Following are excerpts from a speech on the House floor today by Rep. Henry J. Hyde, Republican of Illinois, one of the leading opponents of limiting congressional terms.
It is unpleasant to rise in opposition to something that is so near and dear to the hearts of so many of my colleagues and people whom I revere, but I just can't be an accessory to the dumbing down of democracy. And I think that's what this is.
And I might also say parenthetically that it is a little amusing to see the stickers that have been worn by so many of my colleagues that say, "Term Limits, Yes." It doesn't say, "Term Limits, Now." It says, "Term Limits, Yes." I'm reminded of the great and famous player of St. Augustine, who said: "Dear God, make me pure. But not now.". . .
If this were a trial, I'd call as my first witness the Founding Fathers who directly and unanimously rejected term limits. Chief Justice Earl Warren summed it up by quoting the Founding Fathers in the 1944 case of Powell v. McCormack, "A fundamental principle of our representative democracy is, in Hamilton's words, that the people should choose whom they please to govern them." As Madison pointed out at the convention, this principle is undermined as much by limiting whom the people can select as by limiting the franchise itself.
In 1788, during the New York debates on ratifying our Constitution, Robert Livingston asked, "Shall we then drive experience into obscurity?" He called that an absolute abridgment of the people's rights. . . .
To do your job around here you've got to know something about environmental issues, health care, banking and finance and tax policy, the farm problems, weapons systems, Bosnia-Herzegovina, North Korea, foreign policy, the administration of justice, crime and punishment, education, welfare, budgeting in the trillions of dollars, immigration. The list is endless, and we need our best people to deal with these issues. . . .

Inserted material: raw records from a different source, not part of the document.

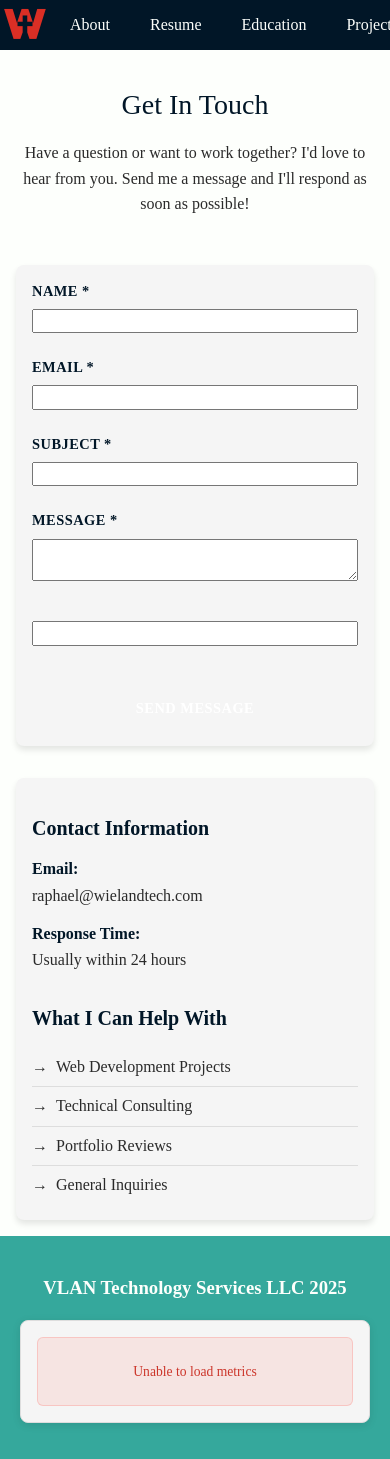
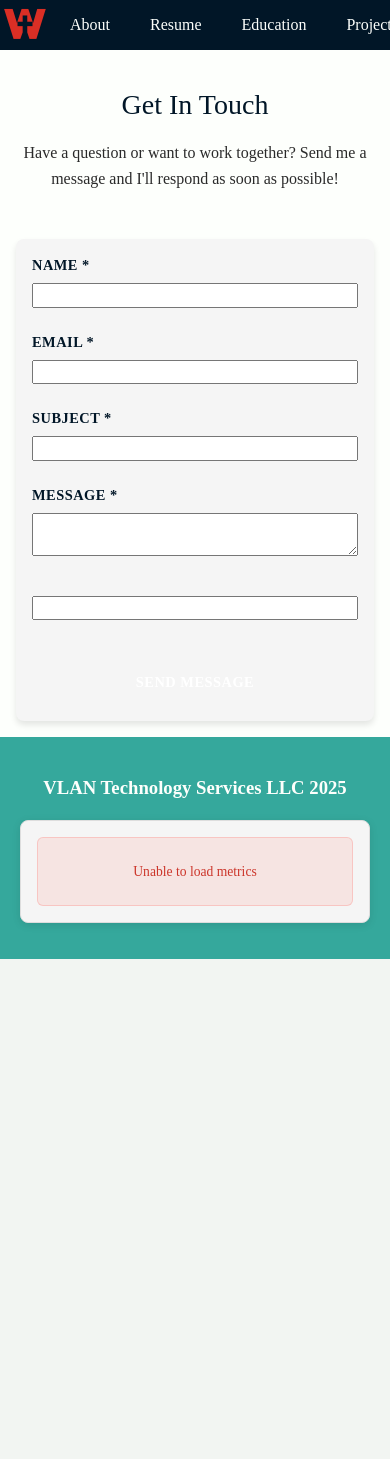
Before and after one commit to wielandtech/w_tech, a Django app: template core/templates/core/contact.html in a window 390 px wide. After the commit the page ends 959 px from the top, so only its background shows below. Run offline with Django 5.2, Linux system fonts and the light colour scheme; the template is opened without the code that fills it, so the values that code supplies are empty, except form fields; tables that the repository leaves empty hold one stand-in row (values such as "Sample post"); form fields are guessed from the names that the template uses; parts of the project's set-up code (start-up, migrations or seed data) failed here and were passed over; some libraries are stand-ins or nearby versions.

Commit message:
Refactor contact form and styles for improved layout and responsiveness
This update simplifies the contact form structure in the HTML template by removing unnecessary elements and enhancing the CSS for better layout. The contact form now has a maximum width and is centered, while the previous contact info section has been removed to streamline the design. Additionally, responsive adjustments have been made to ensure a consistent user experience across devices.

```diff
--- a/core/static/css/contact.css
+++ b/core/static/css/contact.css
@@ -27,15 +27,10 @@
     line-height: 1.6;
 }
 
-.contact-content {
-    display: grid;
-    grid-template-columns: 1fr 1fr;
-    gap: 3rem;
-    align-items: start;
-}
-
 /* Form Styles */
 .contact-form-container {
+    max-width: 600px;
+    margin: 0 auto;
     background: var(--background-secondary);
     padding: 2rem;
     border-radius: 8px;
@@ -146,85 +141,14 @@ textarea.form-control {
     margin-top: 0.25rem;
 }
 
-/* Contact Info */
-.contact-info {
-    background: var(--background-secondary);
-    padding: 2rem;
-    border-radius: 8px;
-    box-shadow: 0 4px 6px rgba(0, 0, 0, 0.1);
-    height: fit-content;
-}
-
-.info-section {
-    margin-bottom: 2rem;
-}
-
-.info-section:last-child {
-    margin-bottom: 0;
-}
-
-.info-section h3 {
-    color: var(--text-primary);
-    margin-bottom: 1rem;
-    font-size: 1.25rem;
-    font-weight: 600;
-}
-
-.info-item {
-    margin-bottom: 1rem;
-    color: var(--text-secondary);
-}
-
-.info-item strong {
-    color: var(--text-primary);
-    display: block;
-    margin-bottom: 0.25rem;
-}
-
-.info-item a {
-    color: var(--accent-color);
-    text-decoration: none;
-}
-
-.info-item a:hover {
-    text-decoration: underline;
-}
-
-.info-section ul {
-    list-style: none;
-    padding: 0;
-    margin: 0;
-}
-
-.info-section li {
-    padding: 0.5rem 0;
-    border-bottom: 1px solid var(--border-color);
-    color: var(--text-secondary);
-}
-
-.info-section li:last-child {
-    border-bottom: none;
-}
-
-.info-section li:before {
-    content: "→";
-    color: var(--accent-color);
-    margin-right: 0.5rem;
-}
 
 /* Responsive Design */
 @media (max-width: 768px) {
-    .contact-content {
-        grid-template-columns: 1fr;
-        gap: 2rem;
-    }
-
     .contact-header h1 {
         font-size: 2rem;
     }
 
-    .contact-form-container,
-    .contact-info {
+    .contact-form-container {
         padding: 1.5rem;
     }
 
@@ -242,8 +166,7 @@ textarea.form-control {
         font-size: 1rem;
     }
 
-    .contact-form-container,
-    .contact-info {
+    .contact-form-container {
         padding: 1rem;
     }
 
@@ -255,8 +178,7 @@ textarea.form-control {
 
 /* Dark mode adjustments */
 @media (prefers-color-scheme: dark) {
-    .contact-form-container,
-    .contact-info {
+    .contact-form-container {
         background: var(--background-secondary);
         box-shadow: 0 4px 6px rgba(0, 0, 0, 0.3);
     }
--- a/core/templates/core/contact.html
+++ b/core/templates/core/contact.html
@@ -11,10 +11,9 @@
 <div class="contact-container">
     <div class="contact-header">
         <h1>Get In Touch</h1>
-        <p>Have a question or want to work together? I'd love to hear from you. Send me a message and I'll respond as soon as possible!</p>
+        <p>Have a question or want to work together? Send me a message and I'll respond as soon as possible!</p>
     </div>
 
-    <div class="contact-content">
     <div class="contact-form-container">
         {% if messages %}
             <div class="messages">
@@ -72,31 +71,6 @@
                 <button type="submit" class="submit-btn">Send Message</button>
             </div>
         </form>
-        </div>
-
-        <div class="contact-info">
-            <div class="info-section">
-                <h3>Contact Information</h3>
-                <div class="info-item">
-                    <strong>Email:</strong>
-                    <a href="mailto:raphael@wielandtech.com">raphael@wielandtech.com</a>
-                </div>
-                <div class="info-item">
-                    <strong>Response Time:</strong>
-                    Usually within 24 hours
-                </div>
-            </div>
-
-            <div class="info-section">
-                <h3>What I Can Help With</h3>
-                <ul>
-                    <li>Web Development Projects</li>
-                    <li>Technical Consulting</li>
-                    <li>Portfolio Reviews</li>
-                    <li>General Inquiries</li>
-                </ul>
-            </div>
-        </div>
     </div>
 </div>
 {% endblock %}
```
Lines whose indentation alone changed are shown as unchanged.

America needs leaders, it needs statesmen and it needs giants -- and you don't get them out of the phone book.
New is always better? What in the world is conservative about that? Have we nothing to learn from the past? Tradition, history, institutional memory -- don't they count anymore? They have a saying in the provinces, ignorance is salvageable, but stupid is forever. . . .
This corrosive attack on the consent of the governed stems from two sources -- one is well meaning but misguided, and the other are those who really in their hearts hate politics and despise politicians. Well, I love politics and politicians; they invest the one commodity that can never be replaced -- their time, their family life, their privacy and their reputation -- and for what? To make this a better country. . . .
The case for term limits is a rejection of professionalism in politics -- "career politician" is an epithet. Careerism, they say, places too much focus on getting re-elected and not on the public interest. That's a perfect non sequitur. You get re-elected by serving the public interest. . . .
Last June 6th I stood with Bob Dole, Sonny Montgomery and Sam Gibbons at Normandy.. . . I looked at some fo the names on those crosses -- young men buried over a thousand miles from home -- and I saw a cross with the words, "Here lies in Honored Glory a Comrade in Arms Known But to God," and you realized he died in the cause of freedom. And today you should realize that the right to choose who will represent you in Congress is a fundamental freedom. I can never vote to diminish that freedom -- and I hope you can't, too.
I speak for Sam Gibbons, Bob Stump, John Dingell, Sonny Montgomery and yes, Bob Dole. Fifty years ago our country needed us, and we came running. I think our country still needs us. Why do you want to stop us from running? Why do you want to drive experience into obscurity? Have you forgotten the report card we received last November?
Trust the people!